The COVID-19 driven shift to remote learning and hybrid class structures triggered some things in K12-education that are likely not to go away when in-school learning resumes. Because of our focus on K12 video hosting and sharing, SchoolTube has been in the epicenter of the shift to remote learning. We have watched and supported the increased use of video-based learning and we have recorded these lessons-learned.
Remote live classes must be recorded and reshared.

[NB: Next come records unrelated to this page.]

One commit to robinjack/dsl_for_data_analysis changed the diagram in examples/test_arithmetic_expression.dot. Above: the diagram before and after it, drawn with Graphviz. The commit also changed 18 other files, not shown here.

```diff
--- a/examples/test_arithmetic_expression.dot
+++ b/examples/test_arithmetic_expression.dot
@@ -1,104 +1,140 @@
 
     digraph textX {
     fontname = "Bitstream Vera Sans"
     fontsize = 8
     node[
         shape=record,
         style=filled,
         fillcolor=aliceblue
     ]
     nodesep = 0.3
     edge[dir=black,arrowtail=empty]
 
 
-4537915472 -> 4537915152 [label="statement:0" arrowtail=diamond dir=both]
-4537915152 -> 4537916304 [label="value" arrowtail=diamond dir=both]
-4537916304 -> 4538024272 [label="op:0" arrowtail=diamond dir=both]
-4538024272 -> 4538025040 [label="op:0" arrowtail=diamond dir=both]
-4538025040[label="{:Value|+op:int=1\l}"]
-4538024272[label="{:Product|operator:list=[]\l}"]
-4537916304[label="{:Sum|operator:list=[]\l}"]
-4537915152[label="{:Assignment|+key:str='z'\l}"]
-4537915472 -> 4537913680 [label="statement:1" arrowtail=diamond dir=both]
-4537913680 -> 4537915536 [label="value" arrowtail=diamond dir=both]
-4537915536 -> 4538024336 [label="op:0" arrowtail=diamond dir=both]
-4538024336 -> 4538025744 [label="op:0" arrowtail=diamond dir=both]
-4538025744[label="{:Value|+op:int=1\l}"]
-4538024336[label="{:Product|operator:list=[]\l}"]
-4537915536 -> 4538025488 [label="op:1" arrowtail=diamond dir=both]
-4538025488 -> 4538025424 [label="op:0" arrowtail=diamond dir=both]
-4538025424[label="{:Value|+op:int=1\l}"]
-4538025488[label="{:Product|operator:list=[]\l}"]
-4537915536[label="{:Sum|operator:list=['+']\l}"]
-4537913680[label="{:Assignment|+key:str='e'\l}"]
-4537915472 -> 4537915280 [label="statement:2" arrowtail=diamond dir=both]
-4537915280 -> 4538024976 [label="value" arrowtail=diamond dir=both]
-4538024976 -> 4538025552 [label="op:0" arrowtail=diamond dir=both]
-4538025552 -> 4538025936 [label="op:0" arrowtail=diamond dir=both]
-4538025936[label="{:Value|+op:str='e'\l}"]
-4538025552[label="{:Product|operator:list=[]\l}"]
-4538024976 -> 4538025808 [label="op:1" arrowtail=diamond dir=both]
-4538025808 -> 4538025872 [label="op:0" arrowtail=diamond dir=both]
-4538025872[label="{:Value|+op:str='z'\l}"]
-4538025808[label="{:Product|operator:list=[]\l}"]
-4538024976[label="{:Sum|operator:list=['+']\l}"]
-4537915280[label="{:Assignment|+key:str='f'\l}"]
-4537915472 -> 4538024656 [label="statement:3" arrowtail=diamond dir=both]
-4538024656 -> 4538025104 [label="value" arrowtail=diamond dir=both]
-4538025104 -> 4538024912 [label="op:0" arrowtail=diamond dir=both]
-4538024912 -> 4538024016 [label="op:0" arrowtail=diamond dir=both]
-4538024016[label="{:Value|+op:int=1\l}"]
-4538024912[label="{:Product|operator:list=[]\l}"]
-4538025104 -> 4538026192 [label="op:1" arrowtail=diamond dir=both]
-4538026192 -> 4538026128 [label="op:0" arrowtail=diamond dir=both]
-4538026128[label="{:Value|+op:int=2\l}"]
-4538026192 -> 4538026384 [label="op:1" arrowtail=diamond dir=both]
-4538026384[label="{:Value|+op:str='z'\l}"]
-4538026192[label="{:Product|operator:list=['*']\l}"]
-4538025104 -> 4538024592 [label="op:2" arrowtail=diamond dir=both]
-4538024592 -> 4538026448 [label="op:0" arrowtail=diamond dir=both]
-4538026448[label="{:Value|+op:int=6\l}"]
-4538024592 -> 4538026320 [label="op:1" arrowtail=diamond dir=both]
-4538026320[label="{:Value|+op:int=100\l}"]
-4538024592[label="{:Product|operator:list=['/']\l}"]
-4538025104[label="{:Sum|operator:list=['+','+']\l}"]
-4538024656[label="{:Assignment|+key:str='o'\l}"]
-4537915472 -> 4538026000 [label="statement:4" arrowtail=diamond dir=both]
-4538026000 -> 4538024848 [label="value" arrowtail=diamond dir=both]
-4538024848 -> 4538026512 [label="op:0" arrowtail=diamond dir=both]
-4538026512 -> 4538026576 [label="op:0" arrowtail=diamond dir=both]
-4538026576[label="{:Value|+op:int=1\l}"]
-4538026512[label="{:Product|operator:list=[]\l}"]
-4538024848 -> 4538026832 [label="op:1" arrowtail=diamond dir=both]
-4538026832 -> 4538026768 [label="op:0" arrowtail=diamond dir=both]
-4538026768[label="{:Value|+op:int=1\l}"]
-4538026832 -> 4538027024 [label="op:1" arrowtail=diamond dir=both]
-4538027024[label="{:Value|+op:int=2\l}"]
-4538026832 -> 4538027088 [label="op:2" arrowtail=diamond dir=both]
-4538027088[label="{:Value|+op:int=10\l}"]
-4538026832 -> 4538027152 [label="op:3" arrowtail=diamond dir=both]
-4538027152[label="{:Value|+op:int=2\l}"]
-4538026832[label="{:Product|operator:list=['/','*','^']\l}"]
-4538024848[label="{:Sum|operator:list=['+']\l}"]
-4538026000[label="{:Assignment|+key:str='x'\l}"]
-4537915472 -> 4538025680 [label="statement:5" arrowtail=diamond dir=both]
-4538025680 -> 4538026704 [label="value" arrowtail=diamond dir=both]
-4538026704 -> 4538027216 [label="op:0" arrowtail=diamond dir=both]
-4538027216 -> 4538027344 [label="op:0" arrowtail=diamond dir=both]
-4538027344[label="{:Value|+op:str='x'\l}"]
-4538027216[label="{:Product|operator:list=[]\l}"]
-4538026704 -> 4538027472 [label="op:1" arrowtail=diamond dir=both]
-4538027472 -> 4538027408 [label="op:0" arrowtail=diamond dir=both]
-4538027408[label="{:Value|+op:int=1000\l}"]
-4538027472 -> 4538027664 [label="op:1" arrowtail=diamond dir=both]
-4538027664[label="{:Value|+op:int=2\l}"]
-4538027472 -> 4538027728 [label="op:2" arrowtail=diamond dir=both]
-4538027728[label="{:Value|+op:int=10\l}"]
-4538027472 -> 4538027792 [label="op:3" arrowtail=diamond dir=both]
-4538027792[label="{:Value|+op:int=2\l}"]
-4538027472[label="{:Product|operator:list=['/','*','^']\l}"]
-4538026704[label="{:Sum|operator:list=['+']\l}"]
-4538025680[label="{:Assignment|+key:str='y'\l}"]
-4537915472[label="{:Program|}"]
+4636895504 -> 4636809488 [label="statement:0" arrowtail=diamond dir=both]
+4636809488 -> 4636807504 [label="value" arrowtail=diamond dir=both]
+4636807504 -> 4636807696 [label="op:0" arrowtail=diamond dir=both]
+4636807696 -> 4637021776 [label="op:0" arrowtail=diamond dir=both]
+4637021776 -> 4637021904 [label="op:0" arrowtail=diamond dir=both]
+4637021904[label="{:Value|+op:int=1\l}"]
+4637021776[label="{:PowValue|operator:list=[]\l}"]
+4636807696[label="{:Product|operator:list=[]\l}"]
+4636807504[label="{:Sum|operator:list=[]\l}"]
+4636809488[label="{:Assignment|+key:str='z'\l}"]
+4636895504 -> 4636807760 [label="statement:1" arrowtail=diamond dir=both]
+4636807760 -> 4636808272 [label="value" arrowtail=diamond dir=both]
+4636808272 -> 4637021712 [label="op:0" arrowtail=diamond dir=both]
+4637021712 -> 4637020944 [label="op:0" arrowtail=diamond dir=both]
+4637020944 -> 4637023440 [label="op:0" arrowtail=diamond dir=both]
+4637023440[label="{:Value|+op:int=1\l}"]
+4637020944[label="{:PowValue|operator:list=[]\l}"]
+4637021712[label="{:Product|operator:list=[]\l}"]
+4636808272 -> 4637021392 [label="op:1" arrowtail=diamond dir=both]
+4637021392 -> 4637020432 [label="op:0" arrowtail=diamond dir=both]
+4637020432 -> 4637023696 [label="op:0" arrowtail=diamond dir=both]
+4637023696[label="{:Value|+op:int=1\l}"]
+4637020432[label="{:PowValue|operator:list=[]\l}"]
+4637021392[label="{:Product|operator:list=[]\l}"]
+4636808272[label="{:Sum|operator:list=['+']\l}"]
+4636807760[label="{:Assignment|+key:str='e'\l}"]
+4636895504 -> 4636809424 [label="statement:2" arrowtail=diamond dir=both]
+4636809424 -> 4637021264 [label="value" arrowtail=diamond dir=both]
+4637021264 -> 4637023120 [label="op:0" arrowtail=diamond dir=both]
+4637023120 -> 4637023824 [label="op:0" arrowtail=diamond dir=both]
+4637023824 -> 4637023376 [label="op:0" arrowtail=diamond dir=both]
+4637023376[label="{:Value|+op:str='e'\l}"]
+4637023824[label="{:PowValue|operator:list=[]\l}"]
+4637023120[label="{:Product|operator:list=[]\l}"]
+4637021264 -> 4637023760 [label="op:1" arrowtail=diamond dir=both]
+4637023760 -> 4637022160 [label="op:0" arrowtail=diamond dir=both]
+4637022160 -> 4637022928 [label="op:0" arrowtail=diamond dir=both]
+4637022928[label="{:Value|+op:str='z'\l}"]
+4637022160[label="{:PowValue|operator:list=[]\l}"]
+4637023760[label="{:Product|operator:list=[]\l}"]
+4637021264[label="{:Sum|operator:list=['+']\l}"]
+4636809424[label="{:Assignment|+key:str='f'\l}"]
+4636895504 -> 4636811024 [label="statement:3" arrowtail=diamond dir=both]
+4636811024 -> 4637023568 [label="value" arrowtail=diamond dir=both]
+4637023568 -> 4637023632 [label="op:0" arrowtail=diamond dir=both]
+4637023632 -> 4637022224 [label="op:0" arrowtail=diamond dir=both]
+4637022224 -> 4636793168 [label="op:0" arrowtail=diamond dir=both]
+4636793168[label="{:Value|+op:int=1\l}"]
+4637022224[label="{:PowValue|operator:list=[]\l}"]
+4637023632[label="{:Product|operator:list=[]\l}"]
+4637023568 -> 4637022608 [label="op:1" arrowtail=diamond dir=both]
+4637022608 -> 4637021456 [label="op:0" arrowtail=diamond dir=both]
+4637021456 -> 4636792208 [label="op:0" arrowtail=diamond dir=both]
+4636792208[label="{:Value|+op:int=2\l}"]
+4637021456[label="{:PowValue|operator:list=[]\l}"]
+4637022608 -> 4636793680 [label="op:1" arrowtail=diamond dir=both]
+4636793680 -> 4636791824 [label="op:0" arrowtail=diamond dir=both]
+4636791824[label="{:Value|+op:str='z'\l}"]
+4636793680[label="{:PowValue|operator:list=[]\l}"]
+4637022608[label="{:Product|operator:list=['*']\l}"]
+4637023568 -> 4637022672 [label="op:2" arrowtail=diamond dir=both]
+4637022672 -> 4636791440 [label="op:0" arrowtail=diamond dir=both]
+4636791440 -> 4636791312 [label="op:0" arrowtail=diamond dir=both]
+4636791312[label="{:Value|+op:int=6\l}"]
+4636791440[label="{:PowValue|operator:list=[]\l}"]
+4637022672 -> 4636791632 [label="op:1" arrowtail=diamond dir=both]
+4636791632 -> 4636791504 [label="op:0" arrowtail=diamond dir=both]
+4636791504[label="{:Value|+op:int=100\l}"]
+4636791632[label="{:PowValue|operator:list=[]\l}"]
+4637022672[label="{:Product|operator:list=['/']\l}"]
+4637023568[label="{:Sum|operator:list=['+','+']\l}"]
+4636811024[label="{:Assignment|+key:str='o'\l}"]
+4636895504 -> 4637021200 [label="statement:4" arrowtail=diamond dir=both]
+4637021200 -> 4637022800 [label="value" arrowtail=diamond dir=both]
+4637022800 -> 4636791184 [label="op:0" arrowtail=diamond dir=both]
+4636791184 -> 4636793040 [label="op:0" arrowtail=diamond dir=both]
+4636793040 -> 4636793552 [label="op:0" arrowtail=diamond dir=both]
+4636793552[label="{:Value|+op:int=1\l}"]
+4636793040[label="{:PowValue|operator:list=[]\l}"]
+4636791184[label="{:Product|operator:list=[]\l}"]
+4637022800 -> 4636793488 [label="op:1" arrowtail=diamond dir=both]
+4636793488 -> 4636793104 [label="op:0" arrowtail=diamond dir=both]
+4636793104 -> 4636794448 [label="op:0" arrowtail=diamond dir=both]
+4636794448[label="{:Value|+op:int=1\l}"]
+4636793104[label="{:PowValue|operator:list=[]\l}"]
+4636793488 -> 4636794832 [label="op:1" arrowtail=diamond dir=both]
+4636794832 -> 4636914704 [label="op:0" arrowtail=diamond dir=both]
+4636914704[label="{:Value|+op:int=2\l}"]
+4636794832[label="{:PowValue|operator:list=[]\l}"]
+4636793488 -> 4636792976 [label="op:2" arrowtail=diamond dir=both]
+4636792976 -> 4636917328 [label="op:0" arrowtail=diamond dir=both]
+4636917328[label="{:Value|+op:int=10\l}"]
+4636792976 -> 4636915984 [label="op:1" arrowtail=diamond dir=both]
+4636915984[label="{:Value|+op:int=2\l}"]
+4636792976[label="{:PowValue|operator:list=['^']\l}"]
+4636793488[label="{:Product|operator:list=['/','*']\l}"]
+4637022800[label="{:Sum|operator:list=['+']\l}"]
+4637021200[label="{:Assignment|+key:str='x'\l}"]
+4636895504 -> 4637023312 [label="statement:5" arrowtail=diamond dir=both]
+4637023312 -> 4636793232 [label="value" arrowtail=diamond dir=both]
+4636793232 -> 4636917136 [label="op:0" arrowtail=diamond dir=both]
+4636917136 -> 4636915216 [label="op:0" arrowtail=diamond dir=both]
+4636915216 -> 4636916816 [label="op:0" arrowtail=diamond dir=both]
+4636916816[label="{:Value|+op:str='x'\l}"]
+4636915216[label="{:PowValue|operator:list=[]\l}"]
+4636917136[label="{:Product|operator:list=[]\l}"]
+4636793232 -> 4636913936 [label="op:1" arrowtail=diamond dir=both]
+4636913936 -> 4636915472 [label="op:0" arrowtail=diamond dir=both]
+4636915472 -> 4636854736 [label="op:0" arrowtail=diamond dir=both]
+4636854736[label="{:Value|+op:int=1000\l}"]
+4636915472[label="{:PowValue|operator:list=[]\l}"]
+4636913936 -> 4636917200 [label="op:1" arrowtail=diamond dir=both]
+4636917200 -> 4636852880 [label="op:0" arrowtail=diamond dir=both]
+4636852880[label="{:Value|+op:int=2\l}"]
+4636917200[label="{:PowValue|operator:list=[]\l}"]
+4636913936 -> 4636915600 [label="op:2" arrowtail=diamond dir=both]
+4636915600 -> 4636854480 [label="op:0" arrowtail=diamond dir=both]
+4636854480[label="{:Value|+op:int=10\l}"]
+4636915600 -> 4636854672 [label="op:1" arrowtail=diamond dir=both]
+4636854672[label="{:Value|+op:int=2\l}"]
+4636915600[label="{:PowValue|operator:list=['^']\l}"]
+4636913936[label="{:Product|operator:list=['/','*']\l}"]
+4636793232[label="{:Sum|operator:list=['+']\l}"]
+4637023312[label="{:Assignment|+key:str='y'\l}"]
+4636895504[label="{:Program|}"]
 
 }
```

Many teachers found that running a remote live class to be a very difficult task. Frustration with technology, device compatibility, home connectivity issues, lack of accountability, absenteeism, etc made for a very difficult learning experience. To increase the effectiveness of live remote learning, the sessions must be recorded and re-shared for student/parent access. This allows students and parents to review the class session at their own pace and convenience. Common sense step, but not always accomplished.
Video lessons improve access & comprehension.
Because of the issues above, a dedicated video produced by the teacher on a specific topic/lesson should be created and shared with students. These videos present the subject matter in a controlled environment void of all the remote session interruptions and tech issues and can be reviewed by students and parents at their own convenience and pace. Teachers should pair specific teaching videos with recordings of the full live session. This increases access to the content and improves comprehension and understanding.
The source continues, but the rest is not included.